Carol Phillips, OAA, MAIBC, AAA, NSAA, FRAIC, LEED AP is a partner at Toronto-based Moriyama & Teshima Architects, and the design leader for many of the firm’s most innovative and valued projects. Carol is a graduate of the University of Waterloo and regularly lectures, teaches, and serves as critic at various Schools of Architecture, including leading graduate studios at Ryerson University and at the Daniels School of Architecture, Landscape, and Design.
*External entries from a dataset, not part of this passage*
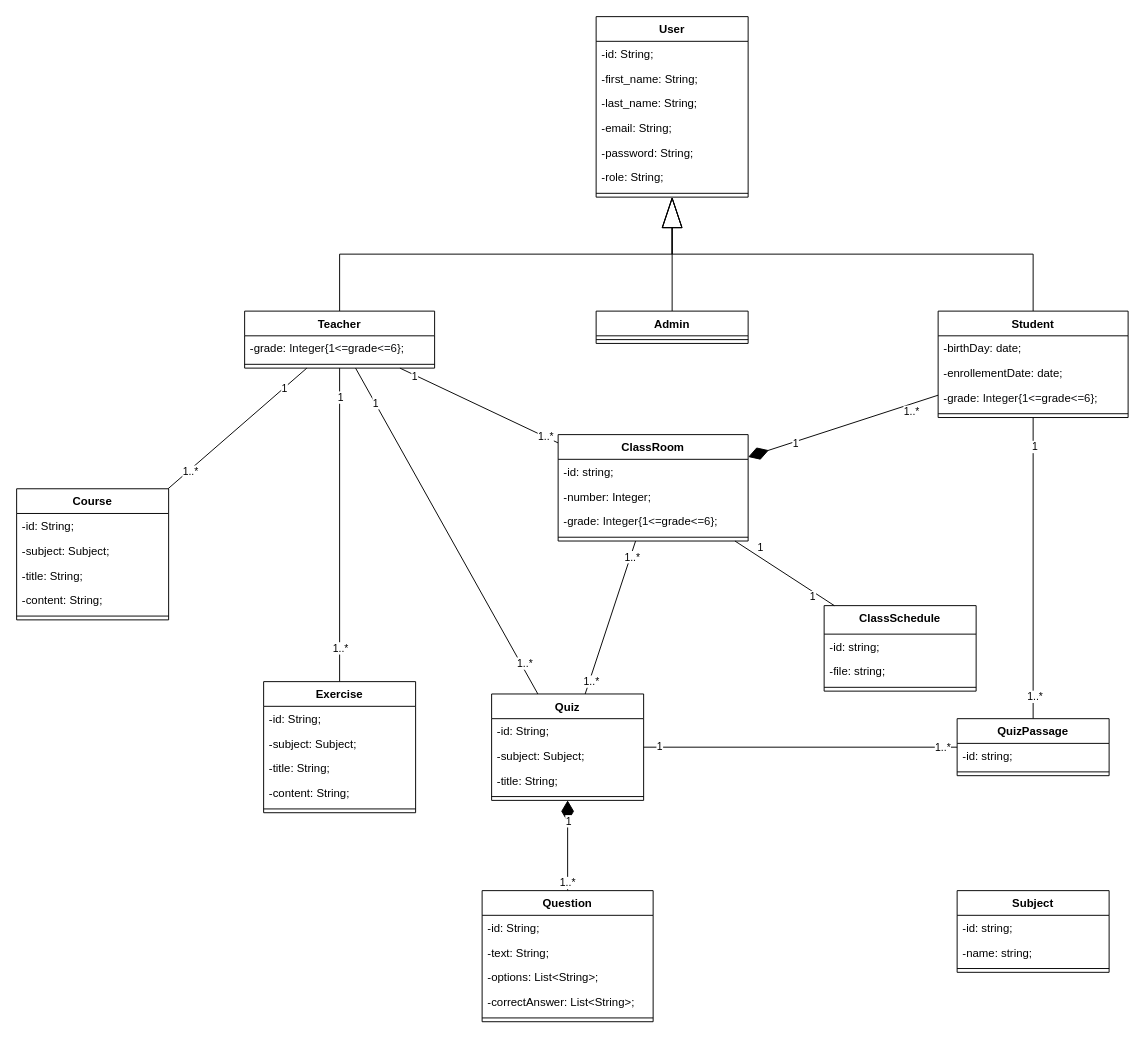
Above: ConceptionUML/TaalomIT_UML.drawio in berghach/TaalomIT (draw.io), before the change. Source tidied: cells renumbered, new cells numbered last; positions are measured from the earlier drawing's top-left corner, leaving out a move shared by most shapes. Both pictures are drawn from the tidied source at 95%, with x=0, y=0 at pixel (16, 16).
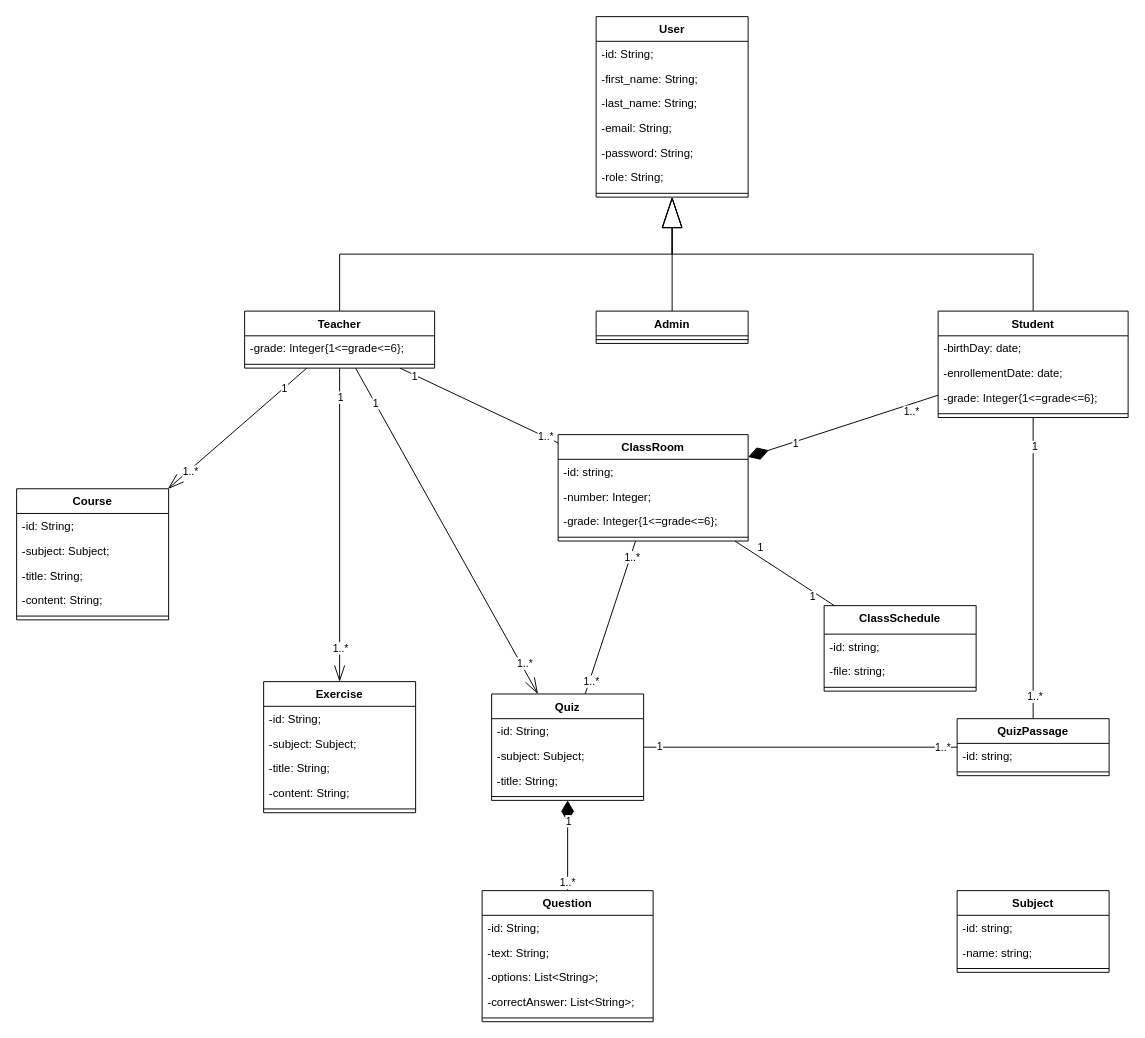
After the change.

Commit message (it also covers changes not shown here):
uml edit, and deployement initial set up

The change refers to these unchanged cells:
```xml
<mxCell id="23" value="Teacher" style="swimlane;fontStyle=1;align=center;verticalAlign=top;horizontal=1;startSize=26;whiteSpace=wrap;html=1;" parent="1" vertex="1">
  <mxGeometry x="240" y="310" width="200" height="60" as="geometry" />
</mxCell>
<mxCell id="41" value="Course" style="swimlane;fontStyle=1;align=center;verticalAlign=top;horizontal=1;startSize=26;whiteSpace=wrap;html=1;" parent="1" vertex="1">
  <mxGeometry y="497" width="160" height="138" as="geometry" />
</mxCell>
<mxCell id="47" value="Exercise" style="swimlane;fontStyle=1;align=center;verticalAlign=top;horizontal=1;startSize=26;whiteSpace=wrap;html=1;" parent="1" vertex="1">
  <mxGeometry x="260" y="700" width="160" height="138" as="geometry" />
</mxCell>
<mxCell id="59" value="Quiz" style="swimlane;fontStyle=1;align=center;verticalAlign=top;horizontal=1;startSize=26;whiteSpace=wrap;html=1;" parent="1" vertex="1">
  <mxGeometry x="500" y="713" width="160" height="112" as="geometry" />
</mxCell>
```

Change to the diagram source:
```diff
@@
-    <mxCell id="13" style="rounded=0;jettySize=auto;html=1;endArrow=none;endFill=0;" parent="1" edge="1" source="23" target="59">
+    <mxCell id="13" style="rounded=0;jettySize=auto;html=1;endArrow=openThin;endFill=0;endSize=15;" parent="1" edge="1" source="23" target="59">
       <mxGeometry relative="1" as="geometry" />
     </mxCell>
@@
-    <mxCell id="16" style="rounded=0;jettySize=auto;html=1;endArrow=none;endFill=0;" parent="1" edge="1" source="23" target="47">
+    <mxCell id="16" style="rounded=0;jettySize=auto;html=1;endArrow=openThin;endFill=0;endSize=15;" parent="1" edge="1" source="23" target="47">
       <mxGeometry relative="1" as="geometry" />
     </mxCell>
@@
-    <mxCell id="19" style="rounded=0;jettySize=auto;html=1;endArrow=none;endFill=0;" parent="1" edge="1" source="23" target="41">
+    <mxCell id="19" style="rounded=0;jettySize=auto;html=1;endArrow=openThin;endFill=0;startArrow=none;startFill=0;endSize=15;" parent="1" edge="1" source="23" target="41">
       <mxGeometry relative="1" as="geometry" />
     </mxCell>
```
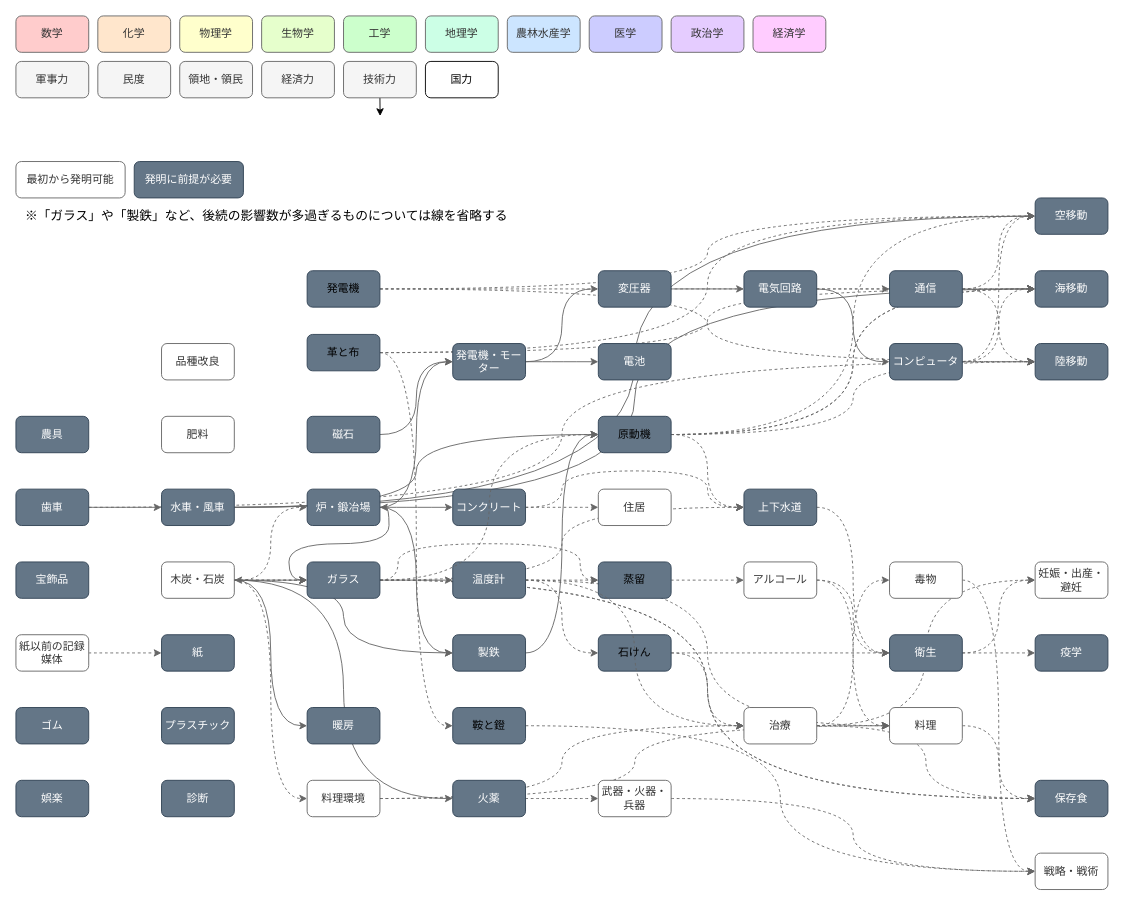
The draw.io diagram 01_設計/グラフィカル設計書.dio in puuuii/civilization_simulation, before the edit. Source tidied: cells renumbered, new cells numbered last; positions are measured from the earlier drawing's top-left corner, leaving out a move shared by most shapes. Both pictures are drawn from the tidied source at 91%, with x=0, y=0 at pixel (15, 15).
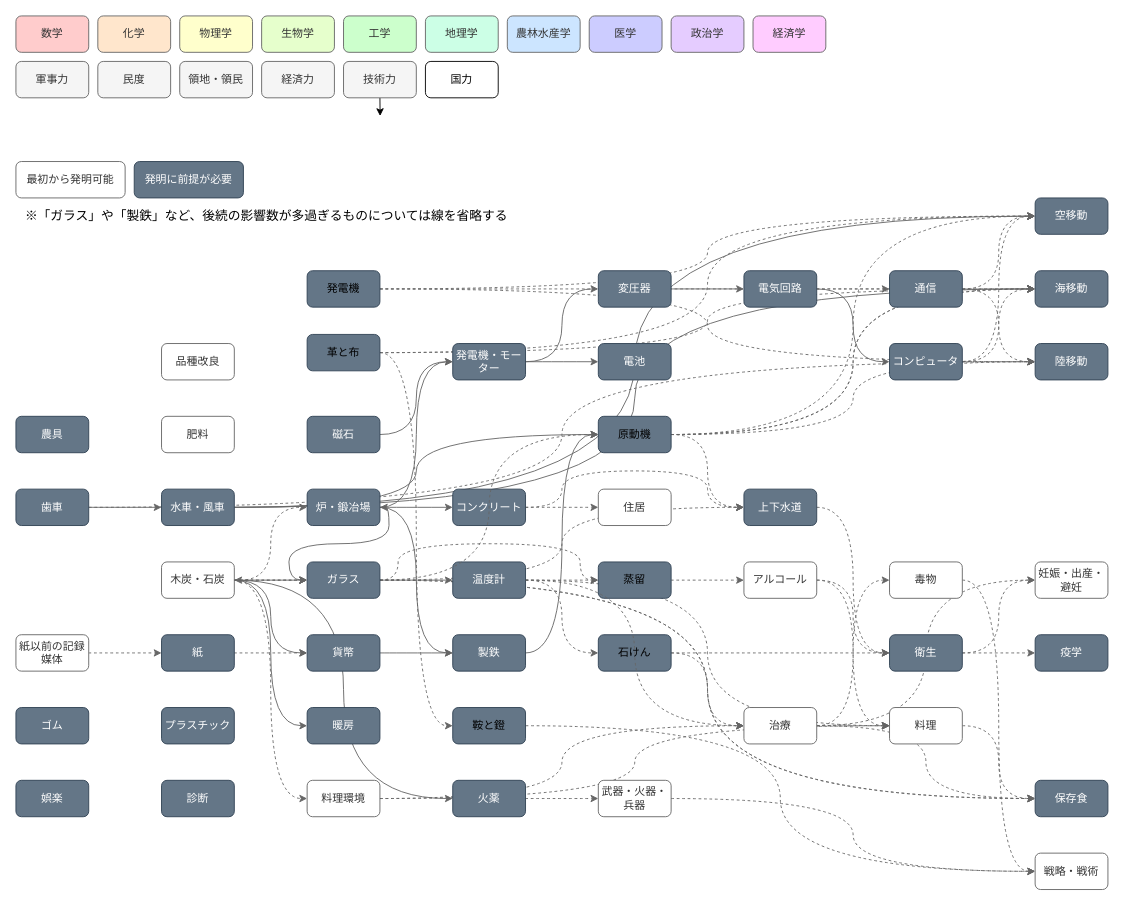
After the change.

Unchanged cells that the change refers to:
```xml
<mxCell id="56" value="木炭・石炭" style="whiteSpace=wrap;html=1;shadow=0;strokeColor=#666666;glass=0;fontColor=#333333;gradientDirection=east;rounded=1;fillColor=#FFFFFF;" parent="1" vertex="1">
  <mxGeometry x="160" y="600" width="80" height="40" as="geometry" />
</mxCell>
<mxCell id="58" value="製鉄" style="whiteSpace=wrap;html=1;shadow=0;strokeColor=#314354;glass=0;fontColor=#ffffff;gradientDirection=east;rounded=1;fillColor=#647687;" parent="1" vertex="1">
  <mxGeometry x="480" y="680" width="80" height="40" as="geometry" />
</mxCell>
<mxCell id="61" value="紙" style="whiteSpace=wrap;html=1;shadow=0;strokeColor=#314354;glass=0;gradientDirection=east;rounded=1;fillColor=#647687;fontColor=#FFFFFF;" parent="1" vertex="1">
  <mxGeometry x="160" y="680" width="80" height="40" as="geometry" />
</mxCell>
```

Diff of the diagram source:
```diff
@@
-    <mxCell id="12" style="edgeStyle=orthogonalEdgeStyle;jettySize=auto;html=1;entryX=0;entryY=0.5;entryDx=0;entryDy=0;strokeColor=#666666;fontColor=#242424;fillColor=#f5f5f5;curved=1;" parent="1" edge="1" source="56" target="58">
+    <mxCell id="12" style="edgeStyle=orthogonalEdgeStyle;jettySize=auto;html=1;entryX=0;entryY=0.5;entryDx=0;entryDy=0;strokeColor=#666666;fontColor=#242424;fillColor=#f5f5f5;curved=1;" parent="1" edge="1" source="127" target="58">
       <mxGeometry relative="1" as="geometry" />
     </mxCell>
@@
+    <mxCell id="144" style="edgeStyle=orthogonalEdgeStyle;jettySize=auto;html=1;entryX=0;entryY=0.5;entryDx=0;entryDy=0;dashed=1;curved=1;strokeColor=#666666;" parent="1" edge="1" source="61" target="127">
+      <mxGeometry relative="1" as="geometry" />
+    </mxCell>
@@
-    <mxCell id="127" value="宝飾品" style="whiteSpace=wrap;html=1;shadow=0;strokeColor=#314354;glass=0;fontColor=#ffffff;gradientDirection=east;rounded=1;fillColor=#647687;" parent="1" vertex="1">
-      <mxGeometry y="600" width="80" height="40" as="geometry" />
-    </mxCell>
@@
+    <mxCell id="127" value="貨幣" style="whiteSpace=wrap;html=1;shadow=0;strokeColor=#314354;glass=0;fontColor=#ffffff;gradientDirection=east;rounded=1;fillColor=#647687;" parent="1" vertex="1">
+      <mxGeometry x="320" y="680" width="80" height="40" as="geometry" />
+    </mxCell>
+    <mxCell id="145" style="edgeStyle=orthogonalEdgeStyle;jettySize=auto;html=1;entryX=0;entryY=0.5;entryDx=0;entryDy=0;strokeColor=#666666;fontColor=#242424;fillColor=#f5f5f5;curved=1;" parent="1" edge="1" source="56" target="127">
+      <mxGeometry relative="1" as="geometry" />
+    </mxCell>
```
Carol sits on the design review panel for projects in the City of Markham and with the Toronto Community Housing Corporation, and is on the advisory committee of Building Equity in Architecture’s Toronto chapter.
Carol’s drive to connect communities to nature through sustainable innovation is matched by her focus to connect people to each other through beautiful, welcoming spaces. She strongly believes that there is an intersection between our respect for the planet and our respect for each other. Her designs for such projects as the U of T Multifaith Centre and the Government of Canada Welcome Centre on Parliament Hill exemplify her commitment to excellence in inclusive design, and have been recognized with national and international design awards. She is committed to finding sustainable solutions in design towards our collective low-carbon future, and is currently leading several of the firm’s mass timber designs. To achieve excellence, she is focused on a collaborative approach to design, beginning with an understanding of community and context. At various scales, her award-winning designs are grounded in ideas specific to place, executed with strong material presence and craft.
Alfred Waugh, Architect AIBC, OAA, MRAIC, LEED AP is principal and founder of Vancouver-based Formline. He is the designer of the Indian Residential School History and Dialogue Centre at the University of British Columbia in Vancouver. He has also been selected to design Saskatoon’s Central Library with Chevalier Morales and Architecture49 and the University of Toronto’s Indigenous House with LGA Architectural Partners.
Waugh is part of the Fond Du Lac Denesuline First Nation in Northern Saskatchewan. Waugh has built his reputation on consulting with Indigenous communities to understand their needs and wisdom, and translating this knowledge into an inherently sustainable design that is respectful of its place, use of materials and local culture.
Waugh’s work was featured in the 2018 Venice Biennale exhibition Unceded, and he was named in Maclean’s 2021 Power List of 50 Canadians who are leading the country through a period of transformative change.
For the Photo Awards of Excellence, the three core jurors will be joined by James Brittain.
James Brittain is an award-winning photographer working from studios in Montreal, Canada and London, UK. He studied the history of art and English at the University of Leeds in the UK, before going on to study photography at the London College of Printing.
Brittain has 20 years of commissioned experience in the field of architecture, and his pictures are widely published in books and magazines around the world. He uses his commissioned work to support his own photographic practice exploring ideas around the human experience of the built environment. He’s been the principal photographer on a number of recent books about architecture, including a coffee table monograph about the work of Canada’s MacKay-Lyons Sweetapple Architects (Thames and Hudson), and a new volume on the art and architecture of the UK’s Kensington Palace (Yale University Press). Brittain’s work has been exhibited at the Architectural Association Gallery in London, UK, and at the Contact Photography Festival in Toronto, Canada.
For 54 years, the Canadian Architect Awards of Excellence have recognized design excellence in future projects. This is also the 4th year of our Photo Awards of Excellence, marking the best recent photographs of Canadian buildings. This year’s deadline for submissions to both programs is Thursday, September 16, 2021.
For more information, to enter, and to see past winners, visit https://www.canadianarchitect.com/awards